Sepsis is a deadly inflammatory syndrome caused by an exaggerated immune response to infection. Much has been focused on host response to pathogens mediated through the interaction of pathogen-associated molecular patterns (PAMPs) and pattern recognition receptors (PRRs). PRRs are also activated by host nuclear, mitochondrial, and cytosolic proteins, known as damage-associated molecular patterns (DAMPs) that are released from cells during sepsis. Some well described members of the DAMP family are extracellular cold-inducible RNA-binding protein (eCIRP), high mobility group box 1 (HMGB1), histones, and adenosine triphosphate (ATP). DAMPs are released from the cell through inflammasome activation or passively following cell death. Similarly, neutrophil extracellular traps (NETs) are released from neutrophils during inflammation. NETs are webs of extracellular DNA decorated with histones, myeloperoxidase, and elastase. Although NETs contribute to pathogen clearance, excessive NET formation promotes inflammation and tissue damage in sepsis. Here, we review DAMPs and NETs and their crosstalk in sepsis with respect to their sources, activation, release, and function. A clear understating of DAMPs, NETs and their interaction is crucial for the understanding of the pathophysiology of sepsis and for the development of novel sepsis therapeutics.

Keywords: DAMPs (damage-associated molecular patterns), NETs (neutrophil extracellular traps, Sepsis, HMGB1 (high-mobility group box 1), CIRP, histone, Neutrophils (PMNs)

Received: 14 May 2019; Accepted: 11 Oct 2019.

Copyright: © 2019 Denning, Aziz, Gurien and Wang.
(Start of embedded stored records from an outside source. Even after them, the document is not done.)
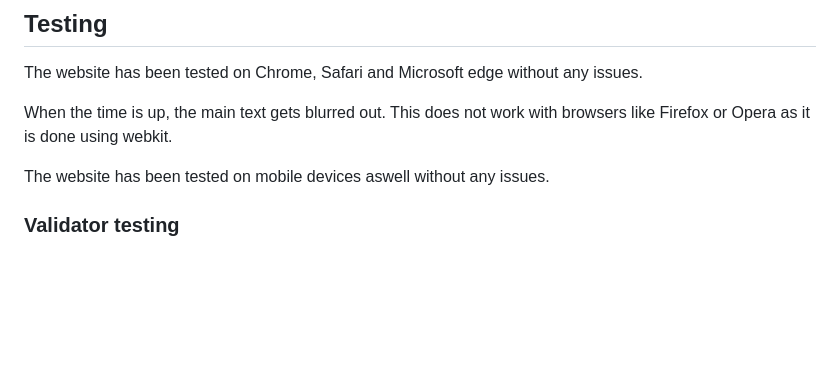
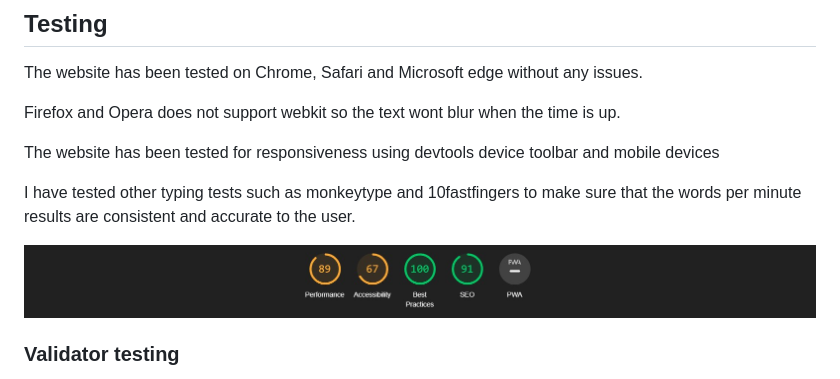
Before and after one commit to Code-Institute-Submissions/KevJohBer-Sweetkeebz-Type-Test_NovResub, a Markdown page: README.md, the part around the change. GitHub-like rendering; pictures changed too: assets/images/lighthousetest.jpg (added); blank space fills up the shorter version.

Commit message:
add more testing to readme

```diff
--- a/README.md
+++ b/README.md
@@ -33,9 +33,13 @@ The website checks if caps lock is on and alerts the user as this can interefere
 
 The website has been tested on Chrome, Safari and Microsoft edge without any issues.
 
-When the time is up, the main text gets blurred out. This does not work with browsers like Firefox or Opera as it is done using webkit.
+Firefox and Opera does not support webkit so the text wont blur when the time is up.
 
-The website has been tested on mobile devices aswell without any issues.
+The website has been tested for responsiveness using devtools device toolbar and mobile devices
+
+I have tested other typing tests such as monkeytype and 10fastfingers to make sure that the words per minute results are consistent and accurate to the user.
+
+![](assets/images/lighthousetest.jpg)
 
 ### Validator testing
 * HTML
```
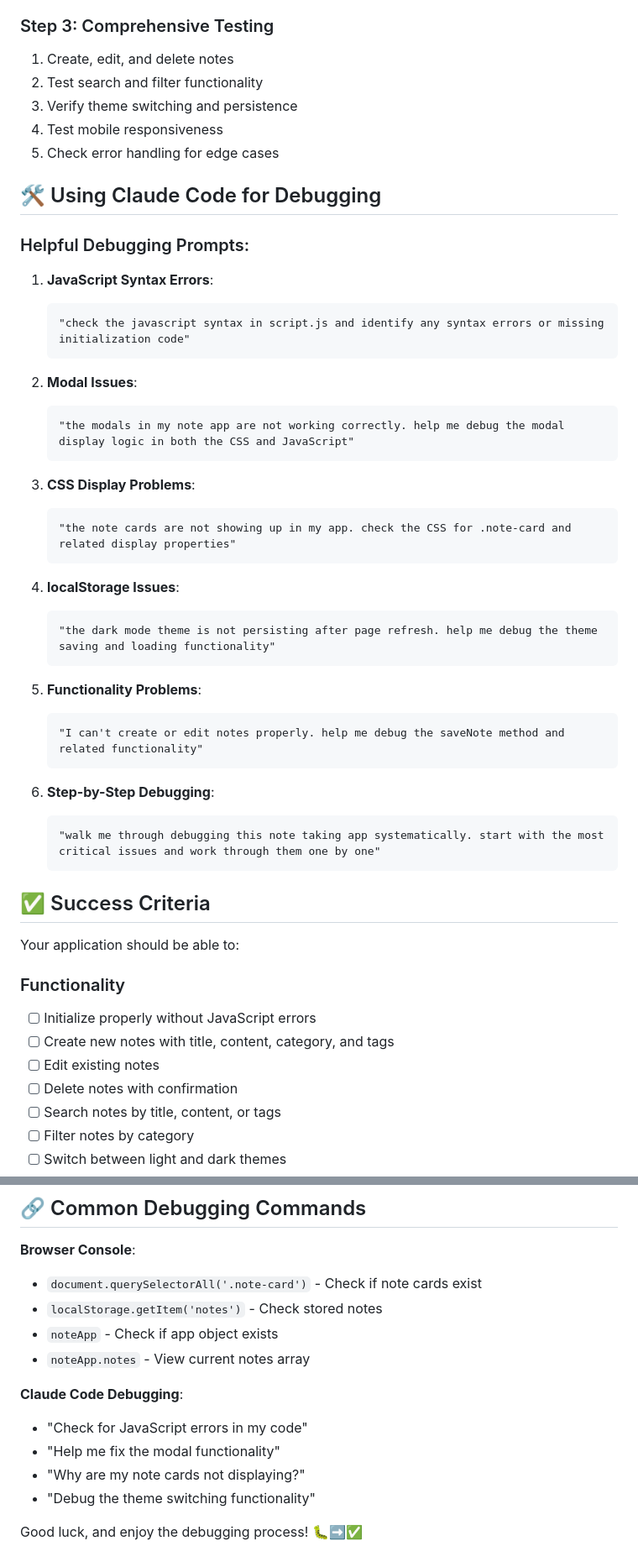
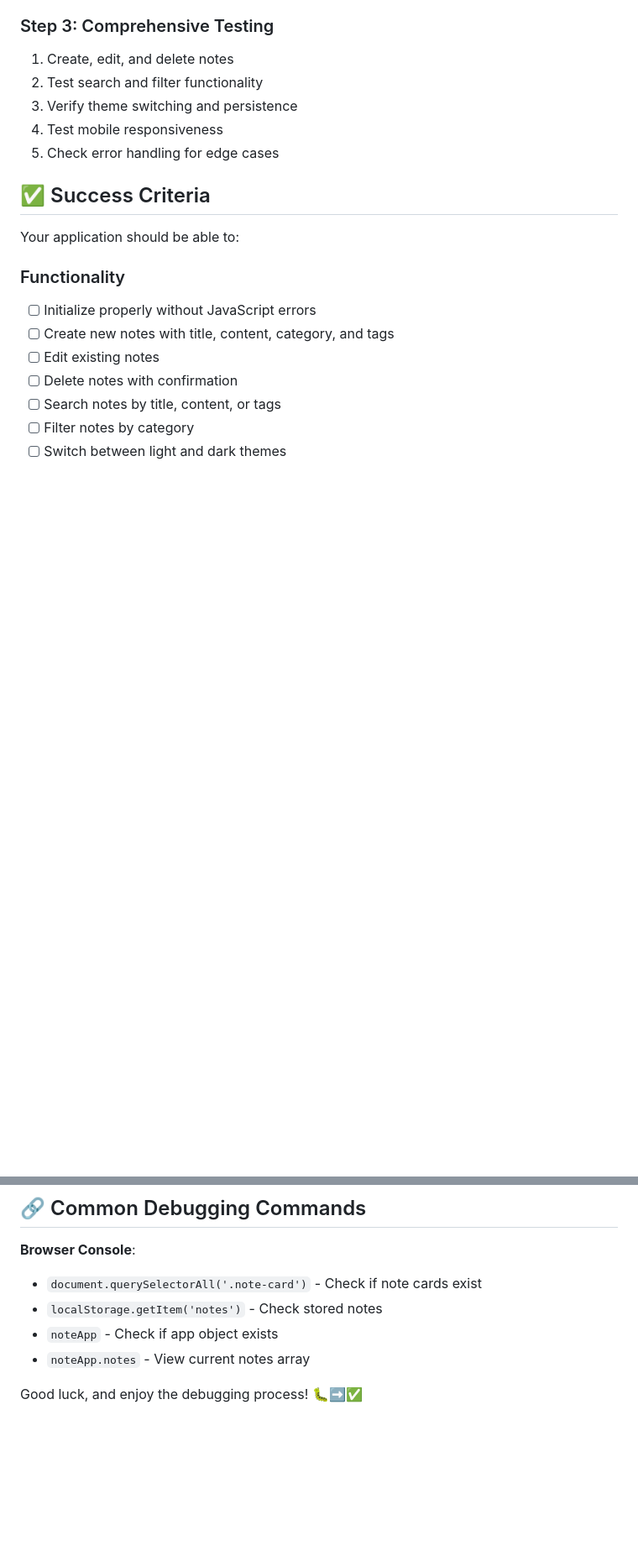
Before and after one commit to divyadevaraj-aikyro/Assignment1, a Markdown page: README.md, 2 parts joined by grey strips. Shown: that part at 84% size. Rendered like a GitHub page; blank space fills up the shorter version.

````diff
--- a/README.md
+++ b/README.md
@@ -82,39 +82,8 @@ This application is designed to help you practice:
 4. Test mobile responsiveness
 5. Check error handling for edge cases
 
-## 🛠️ Using Claude Code for Debugging
 
-### Helpful Debugging Prompts:
 
-1. **JavaScript Syntax Errors**:
-   ```
-   "check the javascript syntax in script.js and identify any syntax errors or missing initialization code"
-   ```
-
-2. **Modal Issues**:
-   ```
-   "the modals in my note app are not working correctly. help me debug the modal display logic in both the CSS and JavaScript"
-   ```
-
-3. **CSS Display Problems**:
-   ```
-   "the note cards are not showing up in my app. check the CSS for .note-card and related display properties"
-   ```
-
-4. **localStorage Issues**:
-   ```
-   "the dark mode theme is not persisting after page refresh. help me debug the theme saving and loading functionality"
-   ```
-
-5. **Functionality Problems**:
-   ```
-   "I can't create or edit notes properly. help me debug the saveNote method and related functionality"
-   ```
-
-6. **Step-by-Step Debugging**:
-   ```
-   "walk me through debugging this note taking app systematically. start with the most critical issues and work through them one by one"
-   ```
 
 ## ✅ Success Criteria
 
@@ -185,10 +154,6 @@ weather dashboard/
 - `noteApp` - Check if app object exists
 - `noteApp.notes` - View current notes array
 
-**Claude Code Debugging**:
-- "Check for JavaScript errors in my code"
-- "Help me fix the modal functionality"
-- "Why are my note cards not displaying?"
-- "Debug the theme switching functionality"
+
 
 Good luck, and enjoy the debugging process! 🐛➡️✅
````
This is an open-access article distributed under the terms of the Creative Commons Attribution License (CC BY). The use, distribution or reproduction in other forums is permitted, provided the original author(s) and the copyright owner(s) are credited and that the original publication in this journal is cited, in accordance with accepted academic practice. No use, distribution or reproduction is permitted which does not comply with these terms.

* Correspondence:
Dr. Monowar Aziz, Feinstein Institute for Medical Research, Center for Immunology and Inflammation, Manhasset, 11030, New York, United States, maziz1@northwell.edu
Prof. Ping Wang, Feinstein Institute for Medical Research, Center for Immunology and Inflammation, Manhasset, 11030, New York, United States, PWang@northwell.edu